The Police Chief Cheated, and Other Tales from the Giant Pumpkin Regatta
Sunday marked the first time I have ever sat inside a giant piece of produce. It also marked the first time I have ever rowed a giant piece of produce on Lake Champlain. But when you're a celebrity like me, you participate in quaint community activities like this, if only to give the fan(s) what they want — a sighting of me in the flesh. I also sign autographs at Borders on Saturday afternoons and give readings of my work at the University Mall Wednesday nights and alternate Tuesday mornings.
That's me at right, representing the 7D Crew, goopy-gourd styley.
Anyway, since I was deemed the "sportiest" Seven Dayser, it was my responsibility to represent the word factory in Sunday's Giant Pumpkin Regatta, which raised money for Linking Learning to Life — some program meant to help keep kids out of jail or something. I was happy to oblige, since it meant not only that I got to flap around in the water, but I also got to dress up. Yippee!
I decided my costume would be functional and fashionable, so snorkeling gear made the most sense. If I was going in the drink, as least I wouldn't get water in my eyes. Maybe I could even catch a glimpse of a zebra mussel or two underwater. I borrowed a wetsuit and fancy snorkel set from a friend and somehow squeezed my way into the three millimeter neoprene. And because no costume is complete without a wig, my boss graciously provided one from her enviable collection of fake hair.

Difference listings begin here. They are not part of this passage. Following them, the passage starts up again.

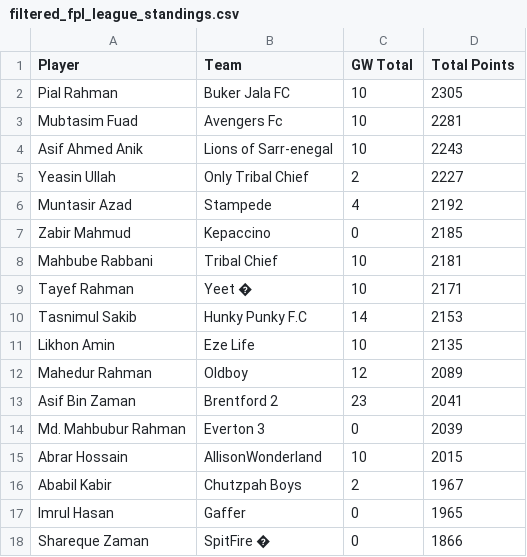
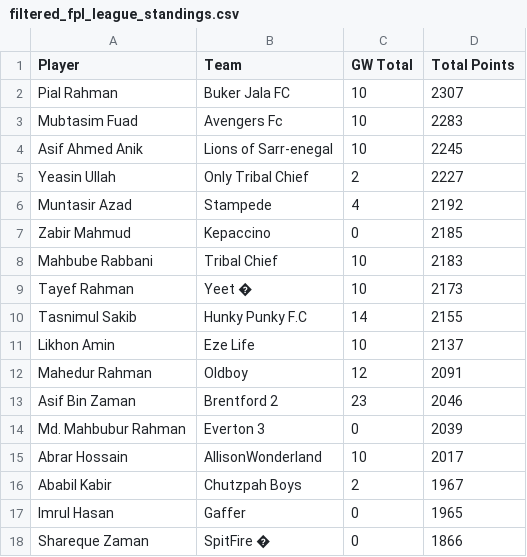
Before and after one commit to AbrarHossainHimself/flcb_fpl_mini_league, a CSV file: filtered_fpl_league_standings.csv, drawn as a sheet.

```diff
--- a/filtered_fpl_league_standings.csv
+++ b/filtered_fpl_league_standings.csv
@@ -1,5 +1,5 @@
 Player,Team,GW Total,Total Points
-Pial Rahman,Buker Jala FC,10,2305
-Mubtasim Fuad,Avengers Fc,10,2281
-Asif Ahmed Anik,Lions of Sarr-enegal,10,2243
+Pial Rahman,Buker Jala FC,10,2307
+Mubtasim Fuad,Avengers Fc,10,2283
+Asif Ahmed Anik,Lions of Sarr-enegal,10,2245
 Yeasin Ullah,Only Tribal Chief,2,2227
@@ -7,10 +7,10 @@ Muntasir Azad,Stampede,4,2192
 Zabir Mahmud,Kepaccino,0,2185
-Mahbube Rabbani,Tribal Chief,10,2181
-Tayef Rahman,Yeet �,10,2171
-Tasnimul Sakib,Hunky Punky F.C,14,2153
-Likhon Amin,Eze Life,10,2135
-Mahedur Rahman,Oldboy,12,2089
-Asif Bin Zaman,Brentford 2,23,2041
+Mahbube Rabbani,Tribal Chief,10,2183
+Tayef Rahman,Yeet �,10,2173
+Tasnimul Sakib,Hunky Punky F.C,14,2155
+Likhon Amin,Eze Life,10,2137
+Mahedur Rahman,Oldboy,12,2091
+Asif Bin Zaman,Brentford 2,23,2046
 Md. Mahbubur Rahman,Everton 3,0,2039
-Abrar Hossain,AllisonWonderland,10,2015
+Abrar Hossain,AllisonWonderland,10,2017
 Ababil Kabir,Chutzpah Boys,2,1967
```
Also changed, not shown: 1 other file.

Some people are reluctant to say they're competitive. I am not one of those people. I'm competitive as heck, so when I arrived at Burlington's waterfront for the races yesterday, I had my game face on. Incidentally, my game face is pretty much like my poop face, but with more nostril flare.
It's hard to keep your competitive spirit up when you're wearing a clown wig and sweatin' to the oldies in a skin-tight wetsuit. But when I saw the crowd lining the shore, I knew I couldn't let them down. As it turned out, most of them left before my race. Apparently, they didn't come for me. Whatever.
I was scheduled for the "celebrity race," the last race of the day. My fellow celebrities included Chittenden County State's Attorney T.J. Donovan, Burlington Police Chief Mike Schirling, Burlington Free Press "senior client strategist" Kathy Soulia, WPTZ meteorologist Jim Moore, WCAX meteorologist Sharon Meyer and some other meteorologists who were not Tom Messner.
I have to confess, when I saw my celebrity competition, I was a little disappointed. I thought I'd be in the company of people like Ben & Jerry, Jake Burton Carpenter or the demi-deity who goes by the name of Trey. No offense to my competitors, but none of us is really a celebrity, despite my assertion to the contrary in the first paragraph. Ain't nobody be wantin' our autographs, that's for sure. At least put me in a race with WCAX's Jack Thurston or Kristen Carlson or someone with some name recognition and equally immovable hair.
But whatever. Celebrity or not, I was going to win. I got in my pumpkin, which I was assured was a winner, and figured out my bearings. Boy, those things are tippy as all hell. The last thing I wanted was to have a 1000-pound pumpkin capsize on me, so I tried not to rock too much. Our only practice was paddling out to the end of the boat launch dock. Then it was go time.
We all begin paddling like spazzes, some with more success than others. I beached myself twice, but I was still doing better than the meteorologists, one of whom was held back a bit by her princess costume. At one point I looked up and Schirling had already rounded the buoy and was barreling towards the finish line. Dude was clearly cheating. And his costume left much to be desired. He was wearing some cop jacket and a ball cap. BO-ring.
Seriously, how did the chief of police get so damn good at rowing a giant pumpkin? I'm pretty sure he worked a deal with the grower. He agreed to knock off the dude's parking tickets in exchange for the most hydrodynamic gourd of the bunch. Also, I'm pretty sure he greased his pumpkin beforehand. He was cutting through the water like Michael flipping Phelps.
After getting passed for fourth place by some dude with a soul patch (I can barely deal with the indignity of this. I got beaten by a guy with a SOUL PATCH.), I paddled in for a respectable fifth place. My reason for this--a wicked headwind, inexperience and abdominal muscles atrophied to the point of rubber band status by years of sitting at a computer. But if there was a competition for costumes, I'd definitely give myself second place.
Rowing a pumpkin is not easy, unless you're a cop and you cheat. But I'll know that for next year. The celebrity race will be mine.
***Special thanks to the Vermont Giant Vegetable Growers Association for growing mammoth pumpkins and letting people row in them.